--- Material for this exercise Enclosed Below ---

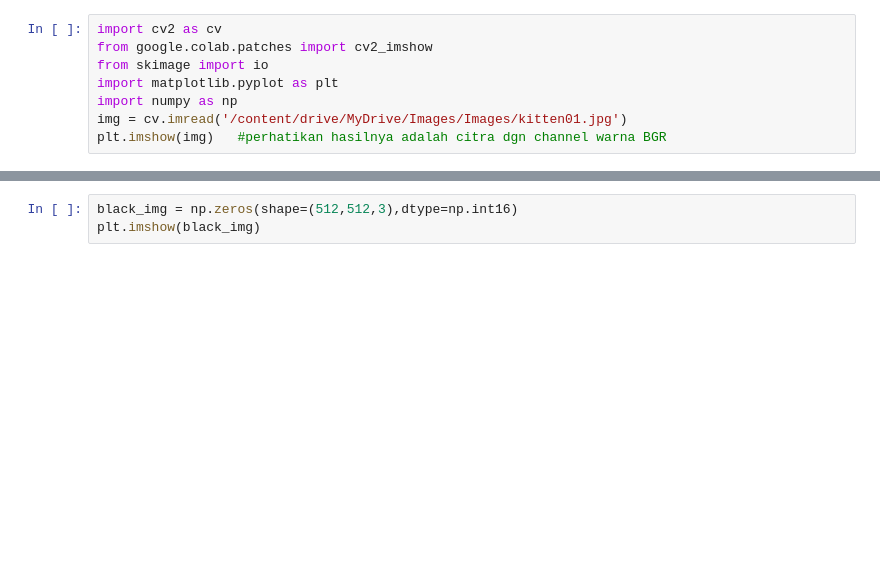
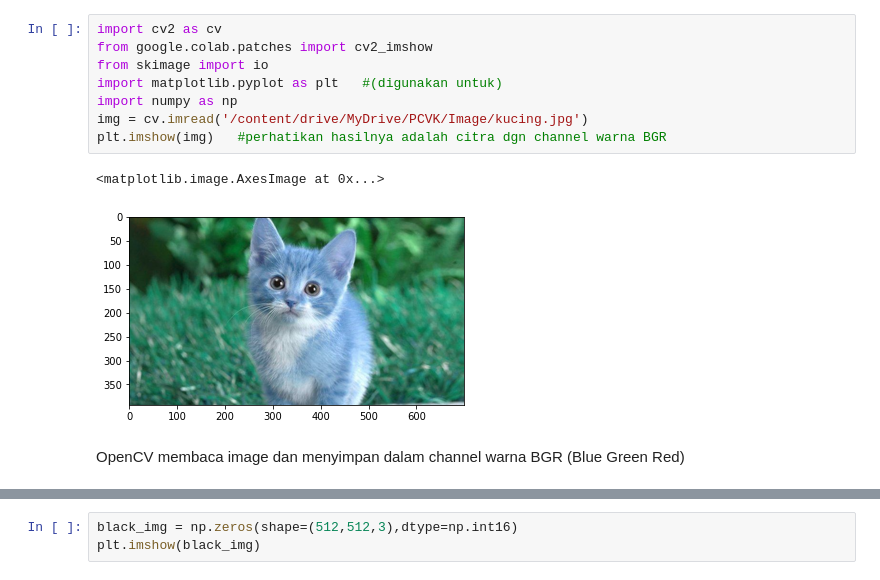
Before and after one commit to SitiZumarohdf/PCVK_Genap_2023, a Jupyter notebook: Week_2.ipynb, the cells around one changed output, grey strips where cells are left out. Cells and saved outputs as stored; diff of their text form; blank space fills up the shorter version.

```diff
--- a/Week_2.ipynb
+++ b/Week_2.ipynb
@@ -8,11 +10,16 @@ drive.mount('/content/drive')
 # %%
 import cv2 as cv
 from google.colab.patches import cv2_imshow
 from skimage import io
-import matplotlib.pyplot as plt
+import matplotlib.pyplot as plt   #(digunakan untuk)
 import numpy as np
-img = cv.imread('/content/drive/MyDrive/Images/Images/kitten01.jpg')
+img = cv.imread('/content/drive/MyDrive/PCVK/Image/kucing.jpg')
 plt.imshow(img)   #perhatikan hasilnya adalah citra dgn channel warna BGR
+# %% [output]
+<matplotlib.image.AxesImage at 0x...>
+[figure, added]
+# %% [markdown]
+OpenCV membaca image dan menyimpan dalam channel warna BGR (Blue Green Red)
 # %%
 img2 = img
 img3 = cv.cvtColor(img,cv.COLOR_BGR2RGB)    #konversi channel BGR --> RGB
```
Also changed, not shown: parts of 26 cells of this notebook.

--- End of Enclosed Material for this exercise ---

» **Task**: Return every line of the listing above that contains "import".

» **Answer to this problem**:
 import cv2 as cv
 from google.colab.patches import cv2_imshow
 from skimage import io
-import matplotlib.pyplot as plt
+import matplotlib.pyplot as plt   #(digunakan untuk)
 import numpy as np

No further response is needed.